Thursday, July 15, 2004

Thoughts on federalism after the Reconstruction amendments.

The observation that the content of American federalism was fundamentally changed with the inclusion of the Reconstruction amendments (13th-15th) seems to me both compelling and misleading. The argument runs roughly along these lines: the Constitution, as ratified (along with the Bill of Rights) in 1789 created a government defined by separation of powers on two levels: first, between the arms of government (executive, legislative, judicial); second, between the loci of government (state and federal). The Federalist Papers and other documents penned by the founders suggest that the separation of power between the state and federal governments was a core principle of the new American government, designed both to give a decent respect to the sovereignty of the states, as well as to safeguard citizens from tyranny. The Bill of Rights, appropriately enough, applied only as a check on the federal government. Looked at more simply, the Constitution created a federal government whose power was checked in three ways: by the power of the states, by the rights of the people, and by direct limitations placed on each branch.

The Reconstruction amendments—foremost among them the 14th—changed all of that (so the argument runs). The intent of the 14th amendment was to curb the power of the states; to make the federal government more powerful and give it a sort of supremacy over the states. Whatever arguments there may be for state sovereignty, states rights, or the idea of a limited federal government checked in part by the states were seriously undercut by an amendment that placed checks directly on the states, in favor of the federal government.

This doesn’t seem right to me. Indeed, the 14th amendment does place a check on the states, but not in a way that undercuts federalism. Looked at structurally, the Constitution post-Reconstruction does not undercut the federalist system in favor of the federal government, but rather places an additional check on the states in favor of individual rights.

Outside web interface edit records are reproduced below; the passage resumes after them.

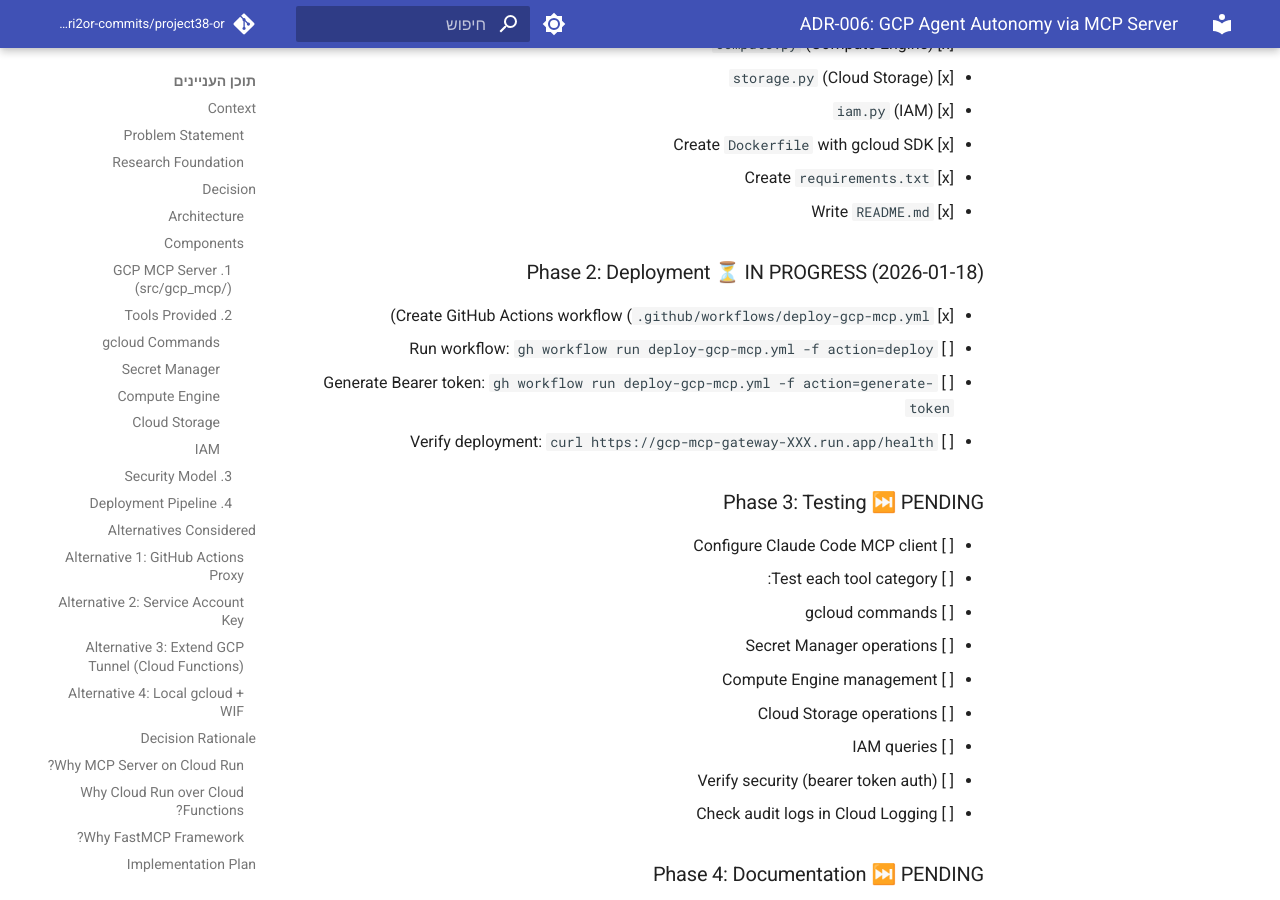
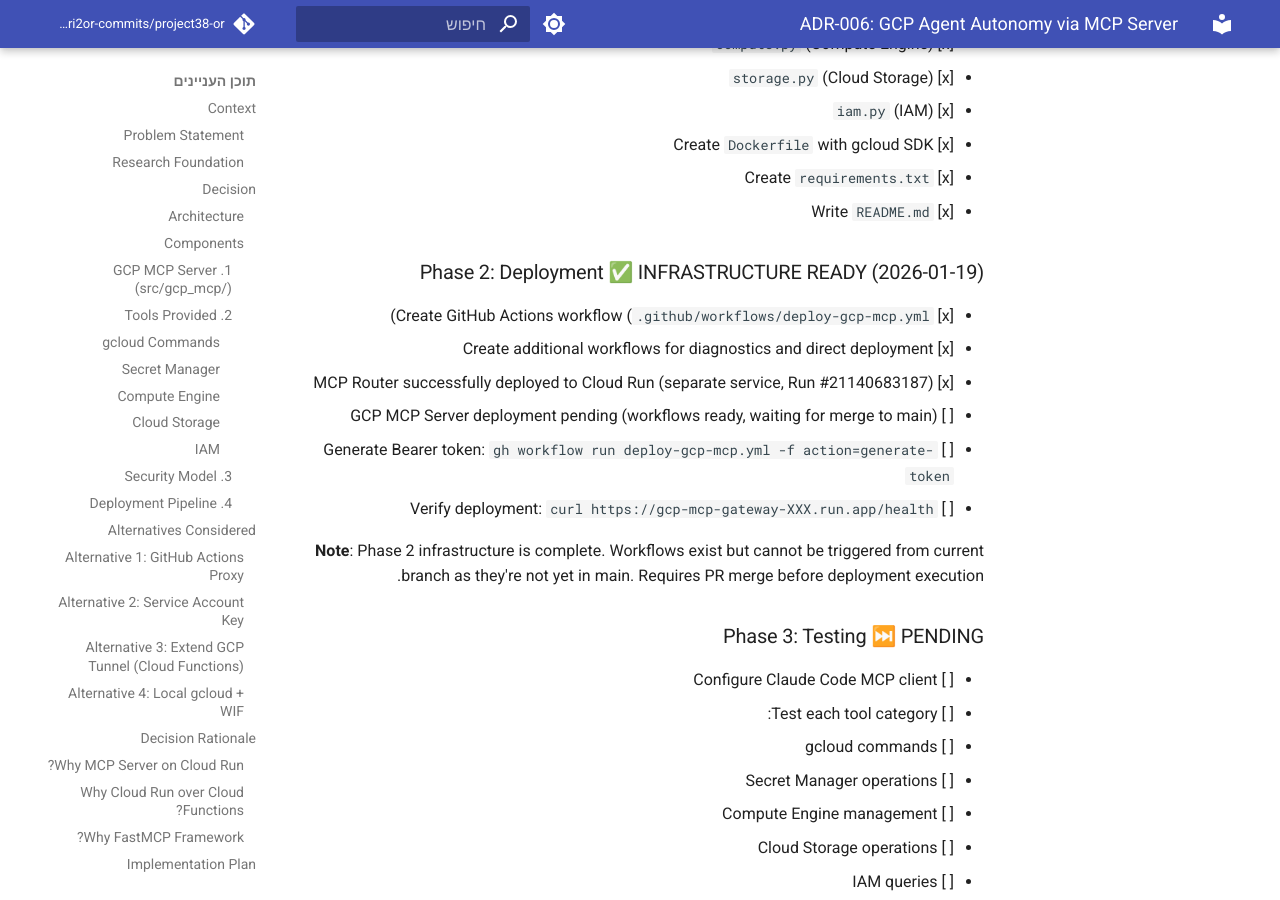
Before and after one commit to edri2or-commits/project38-or, an MkDocs documentation site: the page built from docs/decisions/ADR-006-gcp-agent-autonomy.md, in a window 1280 px wide and 900 px high, scrolled down 6579 px. Built offline with MkDocs 1.6.1 and Material for MkDocs 9.7.7, drawn with Linux system fonts in a browser that asks for light colours; comment, search, counter and statistics services are not loaded; some of the changed text lies outside the part shown.

Commit message:
docs: GCP MCP Server implementation status and deployment infrastructure (#335)
Updated ADR-006 and changelog with GCP MCP implementation status

```diff
--- a/docs/decisions/ADR-006-gcp-agent-autonomy.md
+++ b/docs/decisions/ADR-006-gcp-agent-autonomy.md
@@ -291,12 +291,16 @@
 - [x] Create `requirements.txt`
 - [x] Write `README.md`
 
-### Phase 2: Deployment ⏳ IN PROGRESS (2026-01-18)
+### Phase 2: Deployment ✅ INFRASTRUCTURE READY (2026-01-19)
 
 - [x] Create GitHub Actions workflow (`.github/workflows/deploy-gcp-mcp.yml`)
-- [ ] Run workflow: `gh workflow run deploy-gcp-mcp.yml -f action=deploy`
+- [x] Create additional workflows for diagnostics and direct deployment
+- [x] MCP Router successfully deployed to Cloud Run (separate service, Run #21140683187)
+- [ ] GCP MCP Server deployment pending (workflows ready, waiting for merge to main)
 - [ ] Generate Bearer token: `gh workflow run deploy-gcp-mcp.yml -f action=generate-token`
 - [ ] Verify deployment: `curl https://gcp-mcp-gateway-XXX.run.app/health`
+
+**Note**: Phase 2 infrastructure is complete. Workflows exist but cannot be triggered from current branch as they're not yet in main. Requires PR merge before deployment execution.
 
 ### Phase 3: Testing ⏭️ PENDING
 
@@ -434,8 +438,10 @@
 | Date | Event | Details |
 |------|-------|---------|
 | 2026-01-18 | **ADR Created** | Initial decision documentation |
-| 2026-01-18 | **Phase 1 Complete** | Core implementation finished |
+| 2026-01-18 | **Phase 1 Complete** | Core implementation finished (1,183 lines of code) |
 | 2026-01-18 | **Phase 2 Started** | Deployment workflow created |
+| 2026-01-19 | **Infrastructure Ready** | All code complete, workflows created, awaiting merge to main |
+| 2026-01-19 | **Related Deployment** | MCP Router deployed successfully (Cloud Run, serves Protocol Encapsulation) |
 
 ---
 
```
Also changed, not shown: docs/changelog.md (+11 -0 lines).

I’m not sure if the intent was necessarily to give primacy to the federal government over the states (that is, to lessen the state as a check on the federal government), but jurisprudentially it seems that the 14th amendment has done (and ought to do) nothing to prevent states from placing a direct check on the federal government. Indirectly, of course, this may be its effect: if Congress can pass legislation that protects individuals from, for example, racial discrimination pursuant to the 14th amendment, then certainly states must abide by it. (However, I fail to see how that would be different than the effect of a Federal law in light of the Supremacy clause.) But directly, the purpose and effect of the 14th amendment is to universalize individual rights, enshrined in the Bill of Rights.

This does not undercut federalism. I fail to see how the historical arguments in favor of a robust federalism—insofar as by federalism we mean that state power acts as a check on federal power—are undercut by the Reconstruction amendments. One could, however, make an argument that the 14th amendment creates a more populist government than existed before. Populism may be a check on federalism, but it seems to me that it would only be so in a strictly cultural, and not constitutional, sense.